Interested candidates should apply before May 30. After this deadline, your place may not be guaranteed. Capacity of the courses is limited. Some courses may close before May 30 depending on demand.
Applications will be evaluated by the program directors and candidates will be informed of their decision. A document will be attached to our response with payment information. Before applying, please read through the summer school cancellation policy and other regulations.
A wide range of short-term accommodation is available near campus for Barcelona GSE Summer School participants. Students and participants can take advantage of discounted offers by booking accommodation with one of our housing partners. These partners will be able to provide various affordable accommodation options tailored to suit different needs, includin: flats, hostels, hotels, shared apartments and student halls.
For more information, see the "Discounts" section of our accommodation page.
At the conclusion of the Summer Schools, participants will receive a certificate for the number of hours attended. All Barcelona GSE courses require an average of twice the lecture hours for readings, pre-readings and class preparation.
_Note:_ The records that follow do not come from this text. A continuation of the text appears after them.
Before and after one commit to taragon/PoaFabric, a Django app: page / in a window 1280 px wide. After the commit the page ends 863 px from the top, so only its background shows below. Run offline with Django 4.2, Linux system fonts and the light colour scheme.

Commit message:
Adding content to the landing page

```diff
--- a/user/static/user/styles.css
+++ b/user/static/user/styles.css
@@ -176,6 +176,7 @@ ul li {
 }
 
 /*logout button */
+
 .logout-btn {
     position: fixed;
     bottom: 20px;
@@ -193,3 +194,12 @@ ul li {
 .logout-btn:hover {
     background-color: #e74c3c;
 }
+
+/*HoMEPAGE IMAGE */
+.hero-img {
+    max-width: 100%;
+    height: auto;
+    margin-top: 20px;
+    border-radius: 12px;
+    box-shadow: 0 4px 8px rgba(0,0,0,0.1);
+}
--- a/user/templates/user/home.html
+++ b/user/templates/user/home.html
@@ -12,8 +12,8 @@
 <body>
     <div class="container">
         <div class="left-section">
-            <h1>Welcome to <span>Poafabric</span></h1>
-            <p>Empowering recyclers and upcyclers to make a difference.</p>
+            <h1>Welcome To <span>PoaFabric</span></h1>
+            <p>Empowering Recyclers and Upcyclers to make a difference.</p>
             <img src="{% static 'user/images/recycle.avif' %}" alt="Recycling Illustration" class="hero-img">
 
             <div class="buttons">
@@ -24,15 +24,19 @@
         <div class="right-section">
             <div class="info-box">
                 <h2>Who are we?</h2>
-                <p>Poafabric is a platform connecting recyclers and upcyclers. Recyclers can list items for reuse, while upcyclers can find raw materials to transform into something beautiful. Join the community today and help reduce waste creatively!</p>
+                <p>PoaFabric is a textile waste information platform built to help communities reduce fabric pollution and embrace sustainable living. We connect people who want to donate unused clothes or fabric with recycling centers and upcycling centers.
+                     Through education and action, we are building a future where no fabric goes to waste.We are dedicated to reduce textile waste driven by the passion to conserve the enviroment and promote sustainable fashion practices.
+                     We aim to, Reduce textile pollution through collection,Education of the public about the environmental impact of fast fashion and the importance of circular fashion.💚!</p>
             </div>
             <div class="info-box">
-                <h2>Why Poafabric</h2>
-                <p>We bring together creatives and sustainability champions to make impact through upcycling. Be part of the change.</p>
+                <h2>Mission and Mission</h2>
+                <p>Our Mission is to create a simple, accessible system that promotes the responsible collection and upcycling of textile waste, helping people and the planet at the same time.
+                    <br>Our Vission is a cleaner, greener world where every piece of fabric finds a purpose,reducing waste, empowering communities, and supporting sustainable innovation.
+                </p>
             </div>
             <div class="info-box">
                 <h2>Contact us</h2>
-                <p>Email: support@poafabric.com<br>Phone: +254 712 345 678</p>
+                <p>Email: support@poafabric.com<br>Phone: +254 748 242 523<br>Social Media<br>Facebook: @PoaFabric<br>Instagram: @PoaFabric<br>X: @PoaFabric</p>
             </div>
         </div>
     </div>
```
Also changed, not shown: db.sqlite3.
Interested students should check with their universities to see if these hours are transferable into ECTS credits.
Fees and discounts
Fees listed are for the 2017 edition.
|Price for each 10h course|
|Price for each 5h computer lab practical|
Multiple course discounts do not apply to 5h lab practical courses.
* Reduced fee applies to PhD/Masters students, including current Barcelona GSE students.
|Early bird (book and pay before 1 April 2017)||10%|
|3 or more courses**||25%|
|Barcelona GSE alumni||10%|
|Barcelona GSE partner organizations||10%|
** Multiple course fee discounts will only be applied to named individuals booking and paying for more than one course for their own use.
Notes about Summer School fees:
- Fees vary by program: please check summer school program pages for individual course fees.
- All discounts are accumulative, e.g. alumni booking two or more courses will receive a further 10% discount off the total after the multiple course discount has been applied.
- Fees include any materials required for the course as indicated, coffee breaks every day of the week, networking dinner on Tuesday, and farewell dinner on Thursday.